May 26 and 27, 2015 45 stakeholders from Arkansas’s forestry and drinking water sectors convened at Camp Mitchell on Petit Jean Mountain at the first-ever Arkansas Forests and Drinking Water Forum. This forum was held to explore the common interests of the two sectors, to learn about the issues faced by each of the sectors, to build networks of professionals, and to initiate communication and cooperation between the sectors. The outcome of the forum was: discovery that the two sectors could benefit from collaboration, development of many new contacts, and a commitment to continue the dialogue.
During 2016, the Arkansas Forestry Commission requested and received a Landscape Scale Restoration grant from the US Forest Service to enhance the partnership between the forestry and drinking water sectors. The Forest Commission received $124,930 to implement the effort within the State. Late that year, the Arkansas Forests and Drinking Water Steering Committee was formed to oversee the grant as well as to improve communication between the sectors, improve cooperation between the sectors and to initiate collaborative projects. The steering committee consists of representatives from water utilities, forestry landowners, associations and companies, conservation organizations, as well as state and federal agencies. One of the first actions of this new committee was to hold a second Arkansas Forests and Drinking Water Forum to continue the conversation. The steering committee now meets semi-annually as the Arkansas Forests and Water Collaborative.

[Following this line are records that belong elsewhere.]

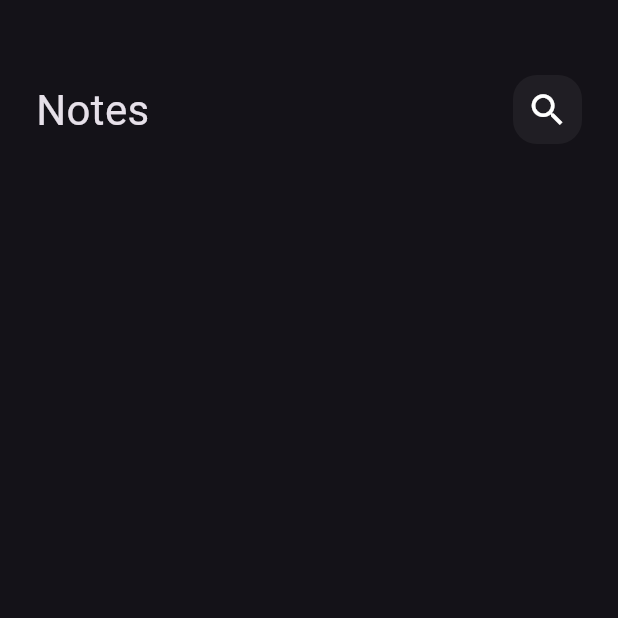
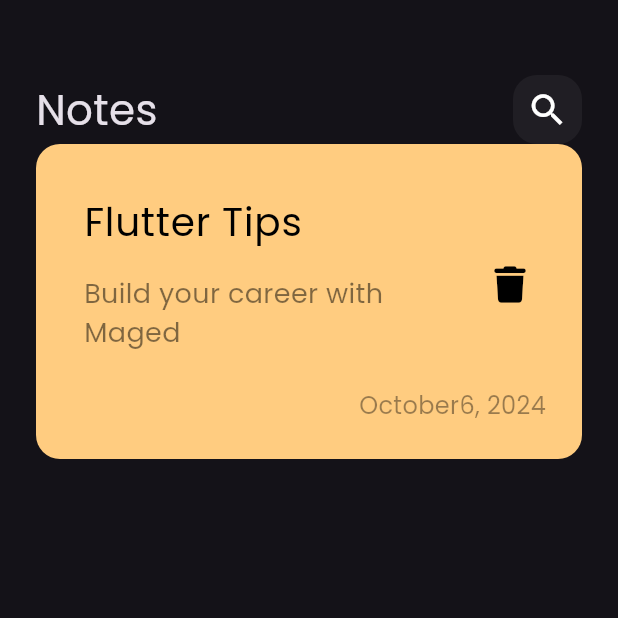
Before and after one commit to MidoMigo1/NotesApp, a Flutter app: the screen it shows after launch, on a phone screen of 412 x 824 dp, the top half of it. Run offline on Flutter 3.47's test engine with Material 3 defaults, Android fonts, the phone set to English and light mode, and no system bars; our stand-ins replace font_awesome_flutter.

Commit message:
note item completed

```diff
--- a/lib/main.dart
+++ b/lib/main.dart
@@ -12,7 +12,7 @@ class NotesApp extends StatelessWidget {
   @override
   Widget build(BuildContext context) {
     return MaterialApp(
-      theme: ThemeData(brightness: Brightness.dark),
+      theme: ThemeData(brightness: Brightness.dark, fontFamily: 'Poppins'),
       home: const NotesView(),
     );
   }
--- /dev/null
+++ b/lib/widgets/custom_note_item.dart
@@ -0,0 +1,45 @@
+import 'package:flutter/material.dart';
+import 'package:font_awesome_flutter/font_awesome_flutter.dart';
+
+class NoteItem extends StatelessWidget {
+  const NoteItem({super.key});
+
+  @override
+  Widget build(BuildContext context) {
+    return Container(
+      padding: EdgeInsets.only(top: 24, bottom: 24, left: 16),
+      decoration: BoxDecoration(
+          color: Color(0xffFFCC80), borderRadius: BorderRadius.circular(16)),
+      child: Column(
+        crossAxisAlignment: CrossAxisAlignment.end,
+        children: [
+          ListTile(
+            title: const Text(
+              'Flutter Tips',
+              style: TextStyle(color: Colors.black, fontSize: 26),
+            ),
+            subtitle: Padding(
+              padding: const EdgeInsets.only(top: 16.0, bottom: 16),
+              child: Text('Build your career with Maged',
+                  style: TextStyle(
+                      color: Colors.black.withOpacity(0.5), fontSize: 18)),
+            ),
+            trailing: IconButton(
+                onPressed: () {},
+                icon: Icon(
+                  FontAwesomeIcons.trash,
+                  color: Colors.black,
+                  size: 24,
+                )),
+          ),
+          Padding(
+            padding: const EdgeInsets.only(right: 24),
+            child: Text('October6, 2024',
+                style: TextStyle(
+                    color: Colors.black.withOpacity(0.4), fontSize: 16)),
+          )
+        ],
+      ),
+    );
+  }
+}
--- a/lib/widgets/notes_view_body.dart
+++ b/lib/widgets/notes_view_body.dart
@@ -1,19 +1,21 @@
 import 'package:flutter/material.dart';
 import 'package:notes_app/widgets/custom_app_bar.dart';
+import 'package:notes_app/widgets/custom_note_item.dart';
 
 class NotesViewBody extends StatelessWidget {
   const NotesViewBody({super.key});
 
   @override
   Widget build(BuildContext context) {
-    return Padding(
-      padding: const EdgeInsets.symmetric(horizontal: 24),
-      child: const Column(
+    return const Padding(
+      padding: EdgeInsets.symmetric(horizontal: 24),
+      child: Column(
         children: [
           SizedBox(
             height: 50,
           ),
-          CustomAppBar()
+          CustomAppBar(),
+          NoteItem()
         ],
       ),
     );
```
Also changed, not shown: pubspec.yaml (+8 -11 lines), assets/fonts/Poppins-Regular.ttf (added), pubspec.lock.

Forestry and drinking water may seem to not have much in common. However, over 60% of Arkansans drink water whose source is a forested watershed. Forests are generally considered to provide the best quality water for water treatment of all common land uses. Forests also provide protection of the water source from accidental pollution such as a tank truck collision or other spill. In addition, the forest industry makes an impact of greater than $6 billion to Arkansas’ economy and employs over 47,000 persons.
Protecting water quality, especially in watersheds that are sources of drinking is one of priorities of the forest industry. The Ozark St. Francis National Forests 2005 management plan states “Protect municipal and other potable water supplies and ensure that management activities do not cause permanent deterioration in water quality or quantity”. In the Ouachita, the Soil, Water and Air section of the 2005 management plan sets the priority as, “Protect source waters and other potable water sources”. The Arkansas Forestry Commission and the major forestry companies in the State also make protecting high quality water priorities.
Arkansas’ Forests and Water Collaborative’s exists to help the two sectors get together for their mutual benefit. Our mission is “…to facilitate conservation and better management of forested watersheds within Arkansas to protect sources of public water supply through improved understanding and communication between the forest and water sectors”. We will meet that mission by providing opportunities for representatives of the sectors to network with each other, to improve inter-sector communication and cooperation, and to generate cooperative projects.
If the state can manage to maintain forest as forest, that will go a long way toward providing us with sufficient high-quality water to support the state’s needs.